>>>>>
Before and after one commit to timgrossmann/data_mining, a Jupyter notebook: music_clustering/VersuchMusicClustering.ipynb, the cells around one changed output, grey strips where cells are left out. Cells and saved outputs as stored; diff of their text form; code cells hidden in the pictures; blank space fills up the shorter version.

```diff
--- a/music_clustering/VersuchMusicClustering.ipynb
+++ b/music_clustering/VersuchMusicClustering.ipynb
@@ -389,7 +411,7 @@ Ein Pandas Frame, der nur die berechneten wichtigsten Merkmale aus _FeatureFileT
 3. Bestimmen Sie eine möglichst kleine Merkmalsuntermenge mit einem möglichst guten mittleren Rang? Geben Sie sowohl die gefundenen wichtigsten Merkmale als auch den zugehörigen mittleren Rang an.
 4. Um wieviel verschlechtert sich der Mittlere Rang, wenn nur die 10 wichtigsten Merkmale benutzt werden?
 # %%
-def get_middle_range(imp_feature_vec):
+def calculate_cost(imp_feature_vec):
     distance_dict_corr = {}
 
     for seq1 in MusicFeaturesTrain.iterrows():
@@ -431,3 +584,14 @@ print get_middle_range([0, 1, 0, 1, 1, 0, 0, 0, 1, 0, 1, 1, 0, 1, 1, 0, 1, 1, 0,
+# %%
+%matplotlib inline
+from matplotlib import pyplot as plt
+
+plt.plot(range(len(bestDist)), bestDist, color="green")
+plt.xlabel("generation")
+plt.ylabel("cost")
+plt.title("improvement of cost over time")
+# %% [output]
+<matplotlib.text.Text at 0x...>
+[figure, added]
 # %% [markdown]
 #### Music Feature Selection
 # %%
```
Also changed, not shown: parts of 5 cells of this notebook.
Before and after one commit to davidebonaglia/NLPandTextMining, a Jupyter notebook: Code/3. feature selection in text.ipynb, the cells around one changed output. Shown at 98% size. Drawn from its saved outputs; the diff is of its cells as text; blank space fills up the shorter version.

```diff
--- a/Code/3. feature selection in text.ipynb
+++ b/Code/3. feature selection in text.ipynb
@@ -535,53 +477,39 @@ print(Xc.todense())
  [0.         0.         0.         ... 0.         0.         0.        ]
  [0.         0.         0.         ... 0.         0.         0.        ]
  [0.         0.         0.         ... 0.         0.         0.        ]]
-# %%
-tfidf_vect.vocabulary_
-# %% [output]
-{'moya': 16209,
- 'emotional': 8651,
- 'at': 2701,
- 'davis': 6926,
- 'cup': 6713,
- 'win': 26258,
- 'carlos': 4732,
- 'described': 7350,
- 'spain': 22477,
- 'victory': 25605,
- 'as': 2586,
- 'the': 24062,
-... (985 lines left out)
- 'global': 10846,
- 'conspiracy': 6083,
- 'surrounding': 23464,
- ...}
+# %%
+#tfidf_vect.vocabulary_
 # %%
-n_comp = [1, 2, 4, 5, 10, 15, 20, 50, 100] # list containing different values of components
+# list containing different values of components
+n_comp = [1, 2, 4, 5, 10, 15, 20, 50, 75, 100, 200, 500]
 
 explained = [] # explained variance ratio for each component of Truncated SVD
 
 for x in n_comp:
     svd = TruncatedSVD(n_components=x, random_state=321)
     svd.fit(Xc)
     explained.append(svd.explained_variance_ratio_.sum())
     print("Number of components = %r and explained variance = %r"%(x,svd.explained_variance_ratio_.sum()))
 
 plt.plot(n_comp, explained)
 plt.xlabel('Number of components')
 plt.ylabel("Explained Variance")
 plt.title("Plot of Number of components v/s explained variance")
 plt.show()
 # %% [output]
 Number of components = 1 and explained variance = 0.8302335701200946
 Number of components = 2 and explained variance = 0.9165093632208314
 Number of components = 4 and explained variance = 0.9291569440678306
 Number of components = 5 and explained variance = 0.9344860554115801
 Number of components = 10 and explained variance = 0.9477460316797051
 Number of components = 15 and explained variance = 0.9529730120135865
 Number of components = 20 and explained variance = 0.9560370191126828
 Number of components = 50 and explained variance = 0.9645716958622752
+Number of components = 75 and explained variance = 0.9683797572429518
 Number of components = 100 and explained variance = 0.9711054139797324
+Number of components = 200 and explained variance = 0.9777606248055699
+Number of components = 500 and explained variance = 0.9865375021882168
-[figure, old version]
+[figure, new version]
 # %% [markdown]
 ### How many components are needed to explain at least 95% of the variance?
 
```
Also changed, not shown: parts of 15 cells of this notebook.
<<<<<
▸ **WHAT YOU ARE ASKED TO DO**:
Please give the number of lines with "different" in the entries above, and write no other text.

▸ **ANSWER TO THIS TASK**:
2